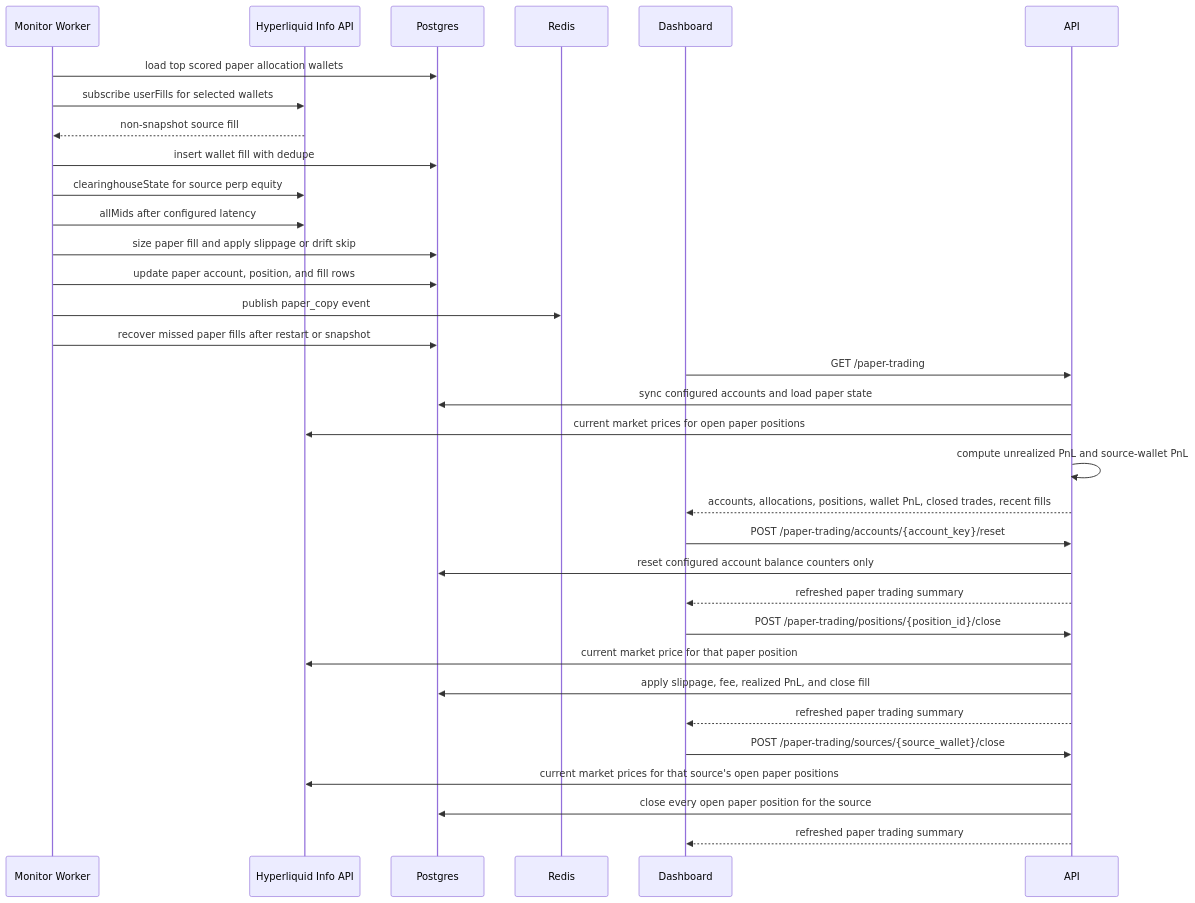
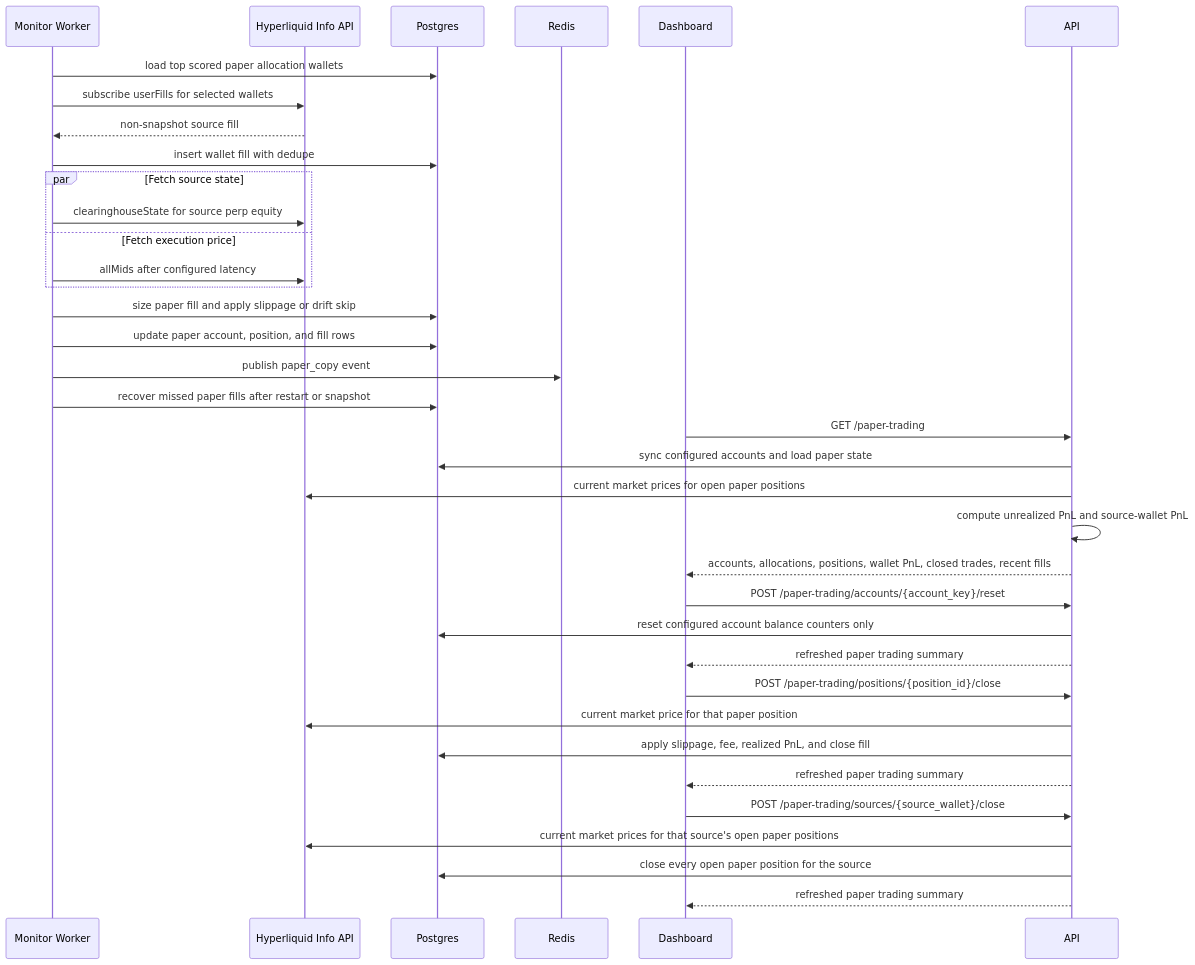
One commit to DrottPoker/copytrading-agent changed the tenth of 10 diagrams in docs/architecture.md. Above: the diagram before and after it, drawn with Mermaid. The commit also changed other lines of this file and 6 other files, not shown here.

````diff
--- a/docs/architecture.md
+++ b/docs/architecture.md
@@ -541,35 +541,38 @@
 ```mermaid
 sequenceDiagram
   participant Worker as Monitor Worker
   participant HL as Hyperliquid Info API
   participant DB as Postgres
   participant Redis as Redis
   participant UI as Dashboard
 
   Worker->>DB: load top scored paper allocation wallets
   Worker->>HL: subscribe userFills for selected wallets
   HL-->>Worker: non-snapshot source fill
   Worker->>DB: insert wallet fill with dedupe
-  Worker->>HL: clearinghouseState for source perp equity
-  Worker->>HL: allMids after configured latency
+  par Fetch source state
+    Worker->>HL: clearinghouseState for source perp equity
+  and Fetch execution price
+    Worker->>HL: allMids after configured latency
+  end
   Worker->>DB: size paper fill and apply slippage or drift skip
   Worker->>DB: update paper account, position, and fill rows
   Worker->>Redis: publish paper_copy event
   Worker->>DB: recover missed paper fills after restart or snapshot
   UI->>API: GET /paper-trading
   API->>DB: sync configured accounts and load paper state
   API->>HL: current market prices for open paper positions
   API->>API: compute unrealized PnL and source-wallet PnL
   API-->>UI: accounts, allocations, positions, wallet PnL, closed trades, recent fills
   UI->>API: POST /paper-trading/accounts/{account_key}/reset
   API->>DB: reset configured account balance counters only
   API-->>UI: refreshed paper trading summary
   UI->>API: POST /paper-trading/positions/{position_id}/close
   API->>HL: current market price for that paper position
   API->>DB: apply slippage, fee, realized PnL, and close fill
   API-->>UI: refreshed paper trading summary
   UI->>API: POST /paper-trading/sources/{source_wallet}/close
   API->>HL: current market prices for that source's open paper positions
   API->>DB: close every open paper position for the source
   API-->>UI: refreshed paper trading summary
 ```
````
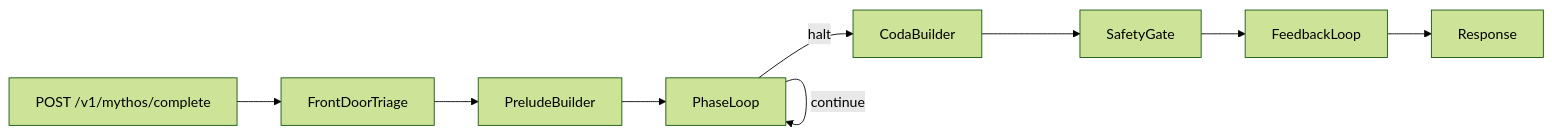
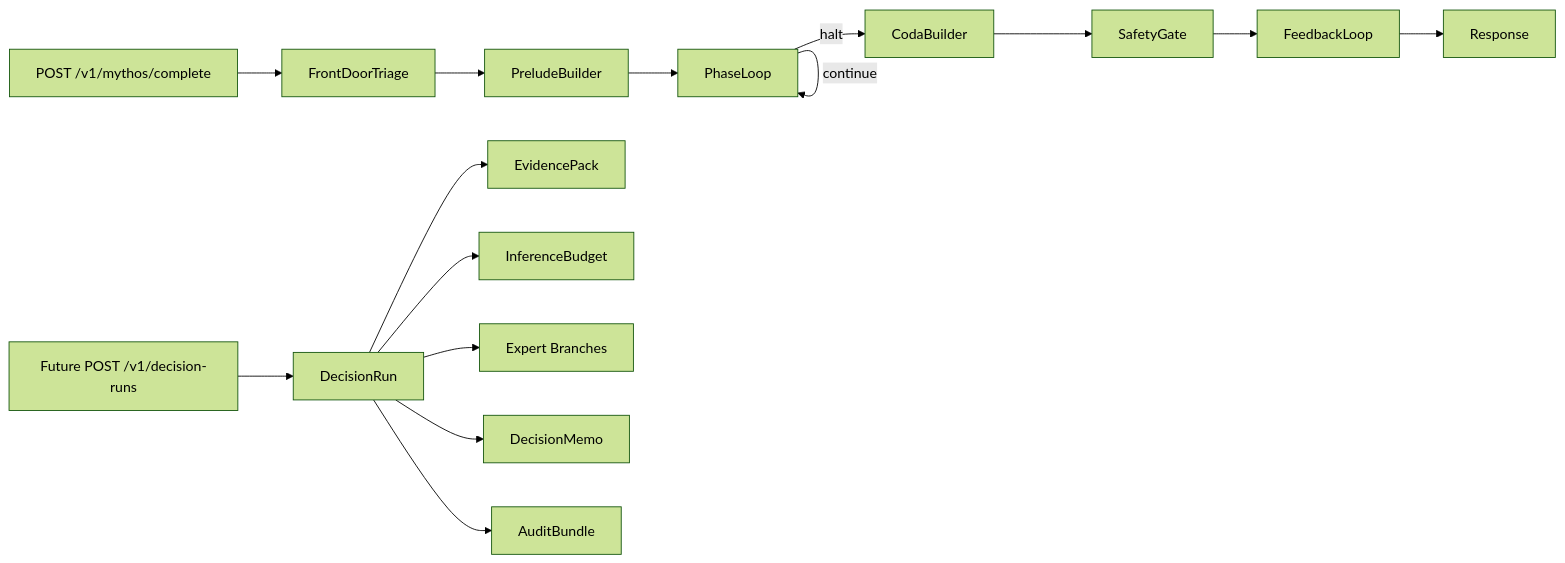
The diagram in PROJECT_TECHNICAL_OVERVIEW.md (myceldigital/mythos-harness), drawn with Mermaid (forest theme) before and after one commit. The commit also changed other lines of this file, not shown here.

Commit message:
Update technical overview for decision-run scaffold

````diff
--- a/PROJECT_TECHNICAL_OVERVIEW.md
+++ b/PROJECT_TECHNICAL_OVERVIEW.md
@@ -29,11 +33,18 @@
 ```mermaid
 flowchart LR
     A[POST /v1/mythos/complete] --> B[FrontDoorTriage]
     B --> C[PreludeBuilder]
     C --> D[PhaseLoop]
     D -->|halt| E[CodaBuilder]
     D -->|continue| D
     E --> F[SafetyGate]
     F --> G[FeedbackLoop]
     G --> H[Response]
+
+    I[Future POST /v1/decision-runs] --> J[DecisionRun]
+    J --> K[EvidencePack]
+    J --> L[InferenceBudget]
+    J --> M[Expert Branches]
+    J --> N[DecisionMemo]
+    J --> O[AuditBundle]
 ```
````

→ Task: Within the data above, filter for lines containing the word "market" and copy each one.

→ Answer for this exercise:
   API->>HL: current market prices for open paper positions
   API->>HL: current market price for that paper position
   API->>HL: current market prices for that source's open paper positions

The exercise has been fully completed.